In our morning reading: thoughts on Obnox’s new album, a review of Lynn Steger Strong’s novel, and more.
Afternoon Bites: Julia Phillips, Leland Cheuk Interviewed, Nathan Ballingrud, Will Oldham Revisited, and More
In our afternoon reading: interviews with Julia Phillips and Leland Cheuk, news of a Nathan Ballingrud adaptation, and more.
Morning Bites: Paul Tremblay’s Recommendations, Renaming Literary Awards, Johannes Göransson, Nathan Ballingrud Adapted, and More
In our morning reading: book recommendations from Paul Tremblay, an interview with Johannes Göransson, and more.
Afternoon Bites: Hanif Abdurraqib Interviewed, Matt Cardin, Revisiting Meat Loaf, Gary Lippman, and More
In our afternoon reading: interviews with Hanif Abdurraqib and Matt Cardin, revisiting Meat Loaf, and more.
In our weekend reading: an award for Ling Ma, thoughts on Nathan Ballingrud’s fiction, and much more.
Weekend Bites: Binyavanga Wainaina Remembered, Casey Cep, Vivian Gornick on Nelson Algren’s Work, Sasha Fletcher, and More
In our weekend reading: looking back at the life and work of Binyavanga Wainaina, Casey Cep on her new book, and more.
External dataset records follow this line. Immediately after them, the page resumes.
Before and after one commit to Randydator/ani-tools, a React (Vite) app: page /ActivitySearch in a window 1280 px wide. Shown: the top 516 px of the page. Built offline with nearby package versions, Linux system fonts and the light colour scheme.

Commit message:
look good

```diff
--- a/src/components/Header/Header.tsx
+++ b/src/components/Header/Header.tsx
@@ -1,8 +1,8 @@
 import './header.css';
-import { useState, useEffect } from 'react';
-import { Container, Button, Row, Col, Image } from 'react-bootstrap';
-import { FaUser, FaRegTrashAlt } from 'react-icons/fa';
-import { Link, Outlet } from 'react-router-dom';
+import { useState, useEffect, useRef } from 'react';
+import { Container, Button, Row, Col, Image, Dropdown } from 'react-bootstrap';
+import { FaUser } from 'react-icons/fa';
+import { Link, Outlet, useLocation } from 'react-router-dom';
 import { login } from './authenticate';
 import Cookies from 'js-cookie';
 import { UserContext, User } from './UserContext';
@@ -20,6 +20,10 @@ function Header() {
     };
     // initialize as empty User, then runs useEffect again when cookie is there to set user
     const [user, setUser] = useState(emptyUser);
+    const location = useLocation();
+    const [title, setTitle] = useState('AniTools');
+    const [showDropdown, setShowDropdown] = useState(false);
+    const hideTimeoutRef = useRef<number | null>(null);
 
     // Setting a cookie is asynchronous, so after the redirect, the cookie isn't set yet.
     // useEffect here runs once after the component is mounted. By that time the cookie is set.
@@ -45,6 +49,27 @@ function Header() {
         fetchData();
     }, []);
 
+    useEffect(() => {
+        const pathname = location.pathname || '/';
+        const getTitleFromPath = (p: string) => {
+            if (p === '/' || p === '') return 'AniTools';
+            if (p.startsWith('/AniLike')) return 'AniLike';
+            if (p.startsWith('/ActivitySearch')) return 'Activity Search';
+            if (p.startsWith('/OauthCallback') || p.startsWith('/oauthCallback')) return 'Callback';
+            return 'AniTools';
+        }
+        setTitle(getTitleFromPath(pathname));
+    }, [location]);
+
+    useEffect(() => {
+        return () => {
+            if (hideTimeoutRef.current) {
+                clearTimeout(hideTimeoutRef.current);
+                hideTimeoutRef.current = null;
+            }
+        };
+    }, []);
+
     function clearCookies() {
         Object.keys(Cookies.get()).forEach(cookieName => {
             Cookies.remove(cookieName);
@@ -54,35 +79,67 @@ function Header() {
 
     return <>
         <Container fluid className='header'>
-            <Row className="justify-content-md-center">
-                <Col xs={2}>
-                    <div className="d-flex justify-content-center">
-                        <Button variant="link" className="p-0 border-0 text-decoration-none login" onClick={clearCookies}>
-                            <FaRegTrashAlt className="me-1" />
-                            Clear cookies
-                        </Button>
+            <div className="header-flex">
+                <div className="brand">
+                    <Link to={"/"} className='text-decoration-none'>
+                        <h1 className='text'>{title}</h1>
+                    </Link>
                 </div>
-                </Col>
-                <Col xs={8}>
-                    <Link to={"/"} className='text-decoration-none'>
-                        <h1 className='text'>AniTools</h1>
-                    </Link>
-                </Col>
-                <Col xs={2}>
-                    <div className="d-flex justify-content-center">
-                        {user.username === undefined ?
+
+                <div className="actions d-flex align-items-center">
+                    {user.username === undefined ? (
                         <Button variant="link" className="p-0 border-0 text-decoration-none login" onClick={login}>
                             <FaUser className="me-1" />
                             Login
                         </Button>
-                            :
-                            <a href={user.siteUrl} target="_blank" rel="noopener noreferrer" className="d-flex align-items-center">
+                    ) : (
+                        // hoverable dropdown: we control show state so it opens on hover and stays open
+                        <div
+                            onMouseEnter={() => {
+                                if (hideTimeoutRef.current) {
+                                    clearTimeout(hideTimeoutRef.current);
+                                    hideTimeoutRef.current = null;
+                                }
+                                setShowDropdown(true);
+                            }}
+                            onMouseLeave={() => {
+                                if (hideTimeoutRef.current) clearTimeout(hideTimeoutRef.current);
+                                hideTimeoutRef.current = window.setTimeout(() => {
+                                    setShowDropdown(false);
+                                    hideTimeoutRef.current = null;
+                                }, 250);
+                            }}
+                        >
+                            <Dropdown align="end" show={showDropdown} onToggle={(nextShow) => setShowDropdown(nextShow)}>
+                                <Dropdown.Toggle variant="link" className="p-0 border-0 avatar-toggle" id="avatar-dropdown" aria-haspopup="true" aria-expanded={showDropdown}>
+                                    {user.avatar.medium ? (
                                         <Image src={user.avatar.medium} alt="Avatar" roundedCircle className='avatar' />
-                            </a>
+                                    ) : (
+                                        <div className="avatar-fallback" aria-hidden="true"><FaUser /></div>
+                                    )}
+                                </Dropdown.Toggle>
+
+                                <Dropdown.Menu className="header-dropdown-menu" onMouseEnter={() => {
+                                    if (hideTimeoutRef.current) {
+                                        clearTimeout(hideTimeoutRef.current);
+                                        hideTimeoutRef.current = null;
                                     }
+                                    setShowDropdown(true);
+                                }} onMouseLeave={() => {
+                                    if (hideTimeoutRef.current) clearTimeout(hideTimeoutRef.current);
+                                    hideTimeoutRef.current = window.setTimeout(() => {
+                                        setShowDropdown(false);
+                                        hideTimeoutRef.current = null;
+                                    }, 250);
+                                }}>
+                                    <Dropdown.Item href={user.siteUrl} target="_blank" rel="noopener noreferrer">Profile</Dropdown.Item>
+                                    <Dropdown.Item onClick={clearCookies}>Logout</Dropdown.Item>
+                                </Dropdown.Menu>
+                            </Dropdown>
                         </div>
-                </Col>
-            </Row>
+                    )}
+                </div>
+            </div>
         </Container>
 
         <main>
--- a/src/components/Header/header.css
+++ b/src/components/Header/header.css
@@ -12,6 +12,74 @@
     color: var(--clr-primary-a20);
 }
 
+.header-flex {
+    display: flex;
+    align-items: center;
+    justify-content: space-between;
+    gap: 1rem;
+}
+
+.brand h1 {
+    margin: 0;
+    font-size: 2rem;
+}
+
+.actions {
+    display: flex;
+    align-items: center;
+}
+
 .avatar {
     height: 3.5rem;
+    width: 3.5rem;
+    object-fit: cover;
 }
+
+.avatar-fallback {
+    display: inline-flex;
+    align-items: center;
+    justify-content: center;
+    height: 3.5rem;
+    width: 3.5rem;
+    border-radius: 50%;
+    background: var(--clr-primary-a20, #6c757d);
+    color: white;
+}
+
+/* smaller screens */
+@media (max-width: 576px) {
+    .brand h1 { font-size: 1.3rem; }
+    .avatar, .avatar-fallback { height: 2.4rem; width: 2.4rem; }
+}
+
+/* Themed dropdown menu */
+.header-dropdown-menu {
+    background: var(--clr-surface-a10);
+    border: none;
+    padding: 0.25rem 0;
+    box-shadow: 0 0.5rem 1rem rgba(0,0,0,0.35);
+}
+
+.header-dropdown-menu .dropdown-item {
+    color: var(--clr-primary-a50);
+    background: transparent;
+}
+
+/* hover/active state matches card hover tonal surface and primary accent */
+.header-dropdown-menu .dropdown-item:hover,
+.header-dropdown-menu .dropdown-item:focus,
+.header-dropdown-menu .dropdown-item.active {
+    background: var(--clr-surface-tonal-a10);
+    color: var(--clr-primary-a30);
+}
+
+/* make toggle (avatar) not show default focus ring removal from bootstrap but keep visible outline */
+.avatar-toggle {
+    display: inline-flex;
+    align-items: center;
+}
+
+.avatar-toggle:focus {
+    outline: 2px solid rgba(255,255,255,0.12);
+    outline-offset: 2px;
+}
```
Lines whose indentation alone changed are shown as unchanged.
The title of Nathan Ballingrud’s debut collection, North American Lake Monsters, simultaneously conveyed a sense of the pastoral and an abundance of menace. The stories within spanned a broad stylistic range, establishing just what Ballingrud could do — everything from deadpan surrealism to forays into the horrific. Collection number two opts for a different approach: this one’s called Wounds: Six Stories From the Border of Hell. Were you to guess that this ventures more overtly in the direction of horror, you’d be right, but even then, Ballingrud’s fiction showcases an impressive tonal range.
Rumor has it that it’s now springtime. And while we’re tempted to volley forth a “spring cleaning? more like spring reading, am I right?”-level salvo, it may be the wiser course of action to simply make with the book recommendations. And thus, here were go, with April’s notable titles encompassing everything from fictional trips into the uncanny to nonfiction that may bring clarity to a frustrating world. Here are some of the books that have caught our eye this month.